**Task prompt**
Pick out each line with the word "berlin" from the material that follows.

**Supplied data**
<<<<

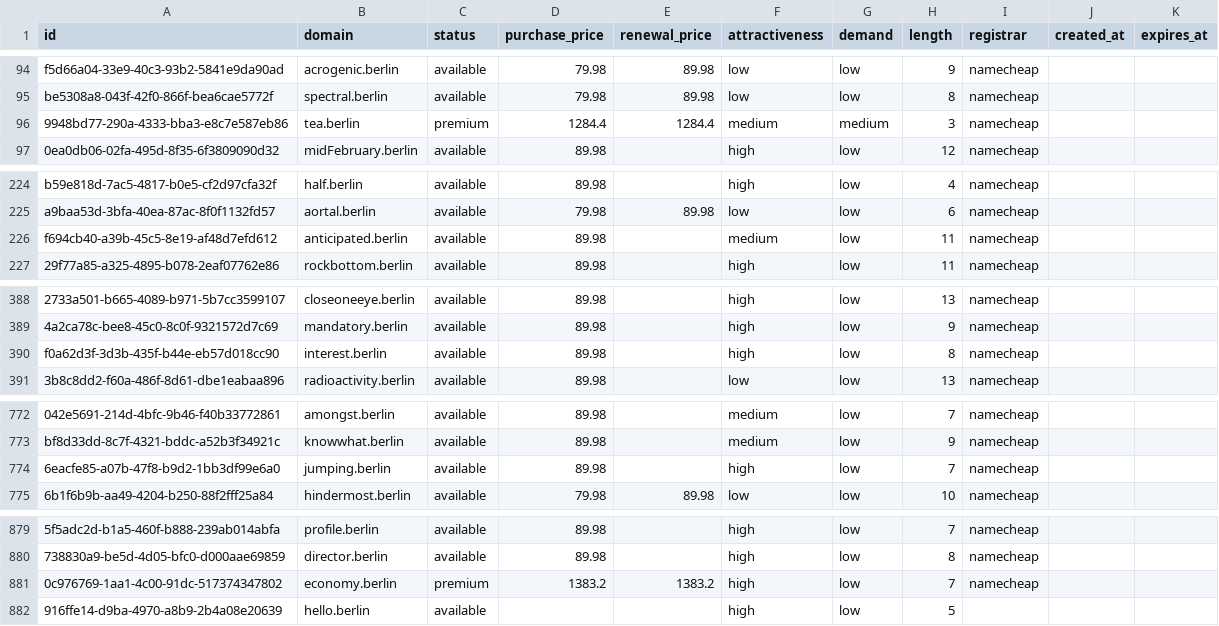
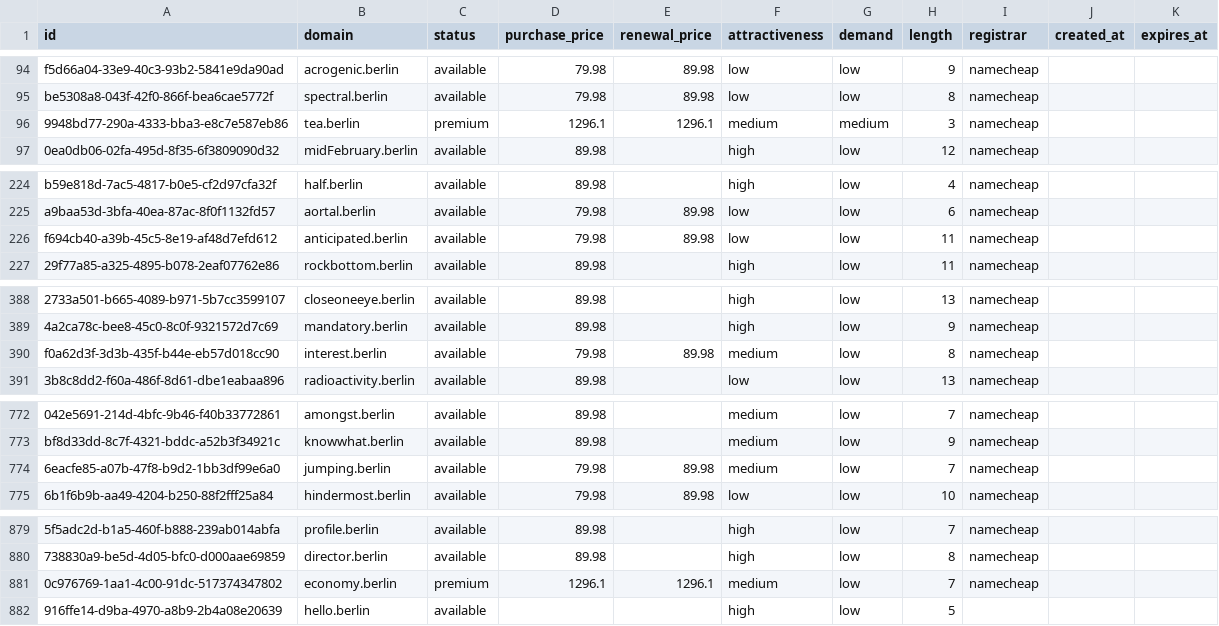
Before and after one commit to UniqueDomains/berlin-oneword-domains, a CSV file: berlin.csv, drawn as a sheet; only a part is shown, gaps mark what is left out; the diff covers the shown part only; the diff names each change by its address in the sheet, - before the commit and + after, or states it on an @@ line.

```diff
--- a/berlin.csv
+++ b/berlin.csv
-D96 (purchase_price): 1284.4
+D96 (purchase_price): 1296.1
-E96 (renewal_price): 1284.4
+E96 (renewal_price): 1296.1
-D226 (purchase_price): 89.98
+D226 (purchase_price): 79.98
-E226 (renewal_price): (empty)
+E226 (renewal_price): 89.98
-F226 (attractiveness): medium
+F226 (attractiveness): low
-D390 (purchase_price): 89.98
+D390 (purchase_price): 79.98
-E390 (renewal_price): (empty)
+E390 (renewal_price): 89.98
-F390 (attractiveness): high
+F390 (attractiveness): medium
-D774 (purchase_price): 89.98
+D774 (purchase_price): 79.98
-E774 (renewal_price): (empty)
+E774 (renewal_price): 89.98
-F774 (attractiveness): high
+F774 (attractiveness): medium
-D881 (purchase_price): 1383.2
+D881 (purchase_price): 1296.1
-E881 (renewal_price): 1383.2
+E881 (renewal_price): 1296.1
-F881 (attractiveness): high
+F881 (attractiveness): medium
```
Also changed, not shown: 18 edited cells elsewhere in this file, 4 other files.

>>>>
<<<<

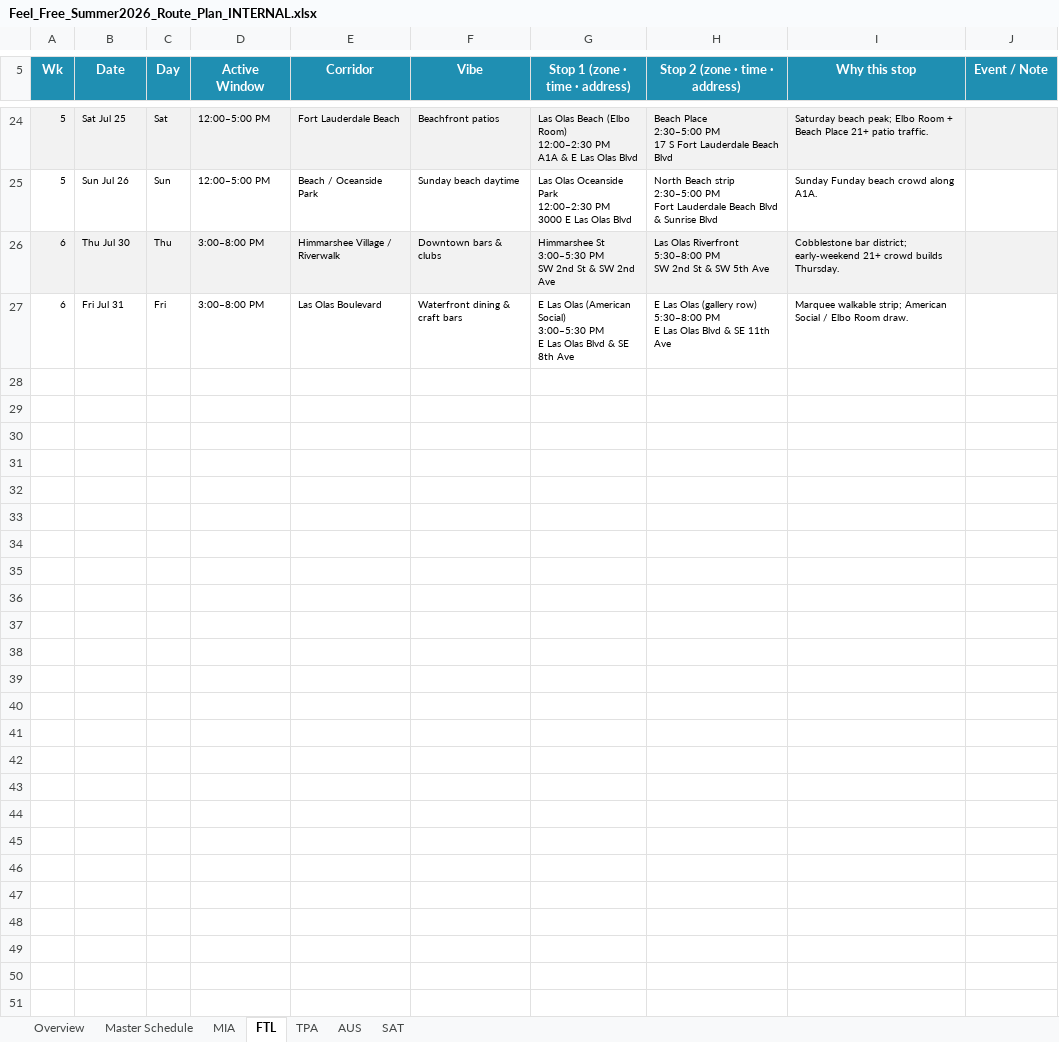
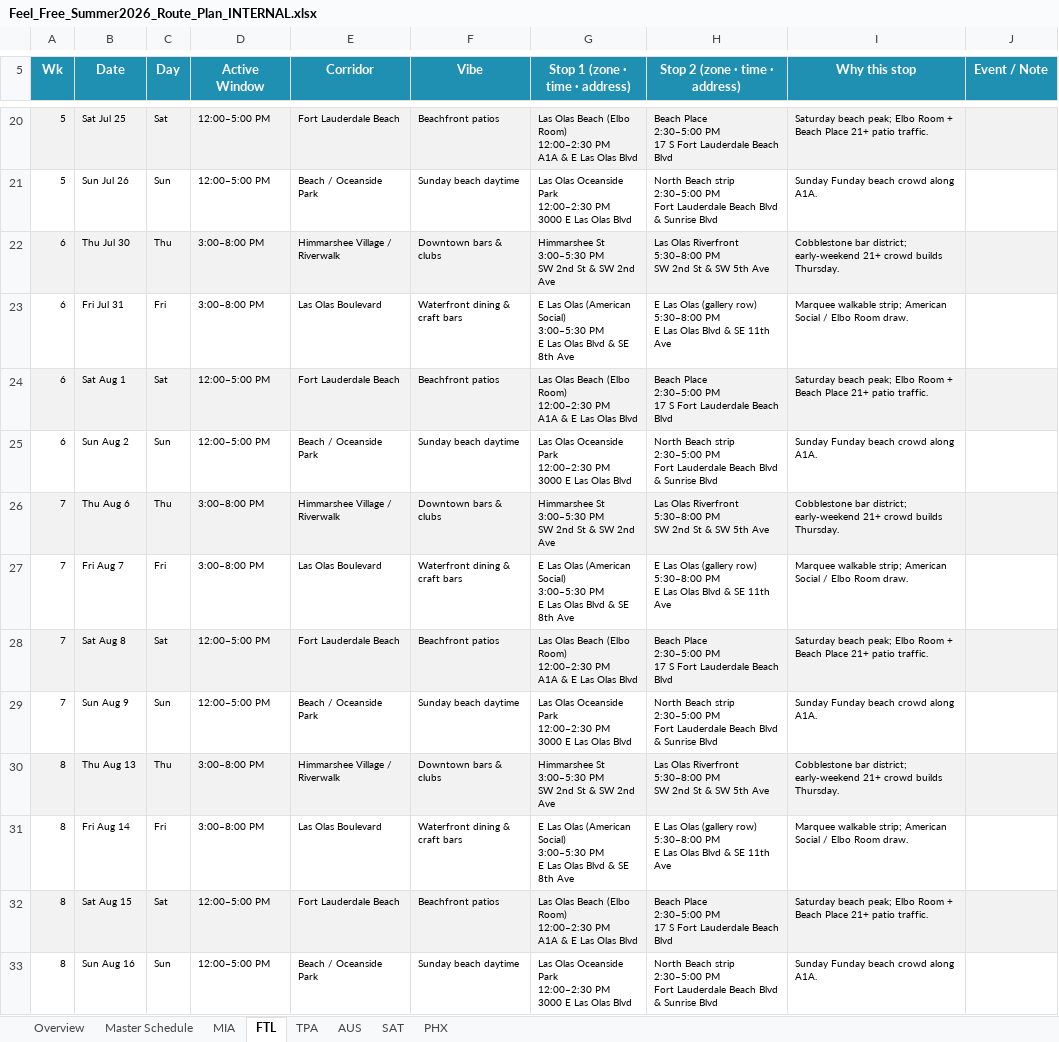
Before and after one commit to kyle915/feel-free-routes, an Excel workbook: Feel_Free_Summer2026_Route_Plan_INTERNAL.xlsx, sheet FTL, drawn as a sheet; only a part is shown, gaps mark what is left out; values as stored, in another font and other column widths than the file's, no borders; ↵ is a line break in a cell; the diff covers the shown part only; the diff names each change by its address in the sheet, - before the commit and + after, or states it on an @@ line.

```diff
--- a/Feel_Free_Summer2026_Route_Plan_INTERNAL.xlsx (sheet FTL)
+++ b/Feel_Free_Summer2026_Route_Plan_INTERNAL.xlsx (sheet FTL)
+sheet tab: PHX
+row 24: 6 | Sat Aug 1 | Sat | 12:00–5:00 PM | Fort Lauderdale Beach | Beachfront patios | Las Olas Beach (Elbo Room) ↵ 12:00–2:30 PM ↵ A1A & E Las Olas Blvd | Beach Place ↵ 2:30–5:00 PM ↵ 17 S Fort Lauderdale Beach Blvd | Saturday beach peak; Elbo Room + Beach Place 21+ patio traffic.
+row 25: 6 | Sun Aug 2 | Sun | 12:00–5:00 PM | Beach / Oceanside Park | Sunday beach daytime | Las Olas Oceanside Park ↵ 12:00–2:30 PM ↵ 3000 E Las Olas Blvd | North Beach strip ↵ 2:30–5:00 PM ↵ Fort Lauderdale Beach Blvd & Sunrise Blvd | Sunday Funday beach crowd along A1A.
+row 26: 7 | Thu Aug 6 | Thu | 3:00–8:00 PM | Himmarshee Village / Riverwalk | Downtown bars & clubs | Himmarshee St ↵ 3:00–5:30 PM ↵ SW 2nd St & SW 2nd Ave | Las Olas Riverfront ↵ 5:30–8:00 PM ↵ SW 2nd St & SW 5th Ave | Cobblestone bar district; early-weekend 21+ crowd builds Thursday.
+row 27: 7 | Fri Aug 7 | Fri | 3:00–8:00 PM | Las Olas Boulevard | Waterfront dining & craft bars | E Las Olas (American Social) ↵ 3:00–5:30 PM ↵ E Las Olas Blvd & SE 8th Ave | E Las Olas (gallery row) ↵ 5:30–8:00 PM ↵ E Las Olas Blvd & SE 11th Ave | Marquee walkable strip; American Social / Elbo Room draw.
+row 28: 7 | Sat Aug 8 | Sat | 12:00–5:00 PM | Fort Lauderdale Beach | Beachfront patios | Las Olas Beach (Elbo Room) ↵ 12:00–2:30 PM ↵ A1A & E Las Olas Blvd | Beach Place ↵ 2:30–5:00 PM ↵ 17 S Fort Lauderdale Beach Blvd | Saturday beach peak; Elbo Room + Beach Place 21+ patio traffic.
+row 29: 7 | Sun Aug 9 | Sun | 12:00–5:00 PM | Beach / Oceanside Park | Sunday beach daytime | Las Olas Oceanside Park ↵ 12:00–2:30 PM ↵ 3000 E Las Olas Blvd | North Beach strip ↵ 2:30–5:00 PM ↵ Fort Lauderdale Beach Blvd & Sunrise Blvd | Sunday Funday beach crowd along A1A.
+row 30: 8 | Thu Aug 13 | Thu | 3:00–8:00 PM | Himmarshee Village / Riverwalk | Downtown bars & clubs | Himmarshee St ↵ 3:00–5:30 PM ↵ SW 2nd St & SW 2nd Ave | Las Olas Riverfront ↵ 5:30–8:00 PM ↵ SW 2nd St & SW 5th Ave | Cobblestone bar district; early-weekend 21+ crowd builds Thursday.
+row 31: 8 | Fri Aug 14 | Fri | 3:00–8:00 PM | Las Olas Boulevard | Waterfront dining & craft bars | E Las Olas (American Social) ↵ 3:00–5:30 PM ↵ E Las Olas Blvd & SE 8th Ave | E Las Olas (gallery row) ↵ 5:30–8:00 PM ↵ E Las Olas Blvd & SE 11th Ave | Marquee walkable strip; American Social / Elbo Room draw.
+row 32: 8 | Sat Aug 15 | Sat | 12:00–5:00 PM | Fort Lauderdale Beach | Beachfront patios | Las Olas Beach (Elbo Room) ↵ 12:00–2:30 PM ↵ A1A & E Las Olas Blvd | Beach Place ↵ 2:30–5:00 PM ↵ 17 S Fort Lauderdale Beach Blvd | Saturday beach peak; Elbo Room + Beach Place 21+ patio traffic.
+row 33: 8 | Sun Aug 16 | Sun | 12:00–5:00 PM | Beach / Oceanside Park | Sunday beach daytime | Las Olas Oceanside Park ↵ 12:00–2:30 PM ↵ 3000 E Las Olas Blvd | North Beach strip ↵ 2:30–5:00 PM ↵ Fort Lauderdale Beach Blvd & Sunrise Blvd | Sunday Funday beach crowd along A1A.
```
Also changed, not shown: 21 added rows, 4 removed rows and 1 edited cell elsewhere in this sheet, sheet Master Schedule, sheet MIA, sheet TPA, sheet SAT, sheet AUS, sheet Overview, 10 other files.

>>>>

**Written solution**
Before and after one commit to UniqueDomains/berlin-oneword-domains, a CSV file: berlin.csv, drawn as a sheet; only a part is shown, gaps mark what is left out; the diff covers the shown part only; the diff names each change by its address in the sheet, - before the commit and + after, or states it on an @@ line.
--- a/berlin.csv
+++ b/berlin.csv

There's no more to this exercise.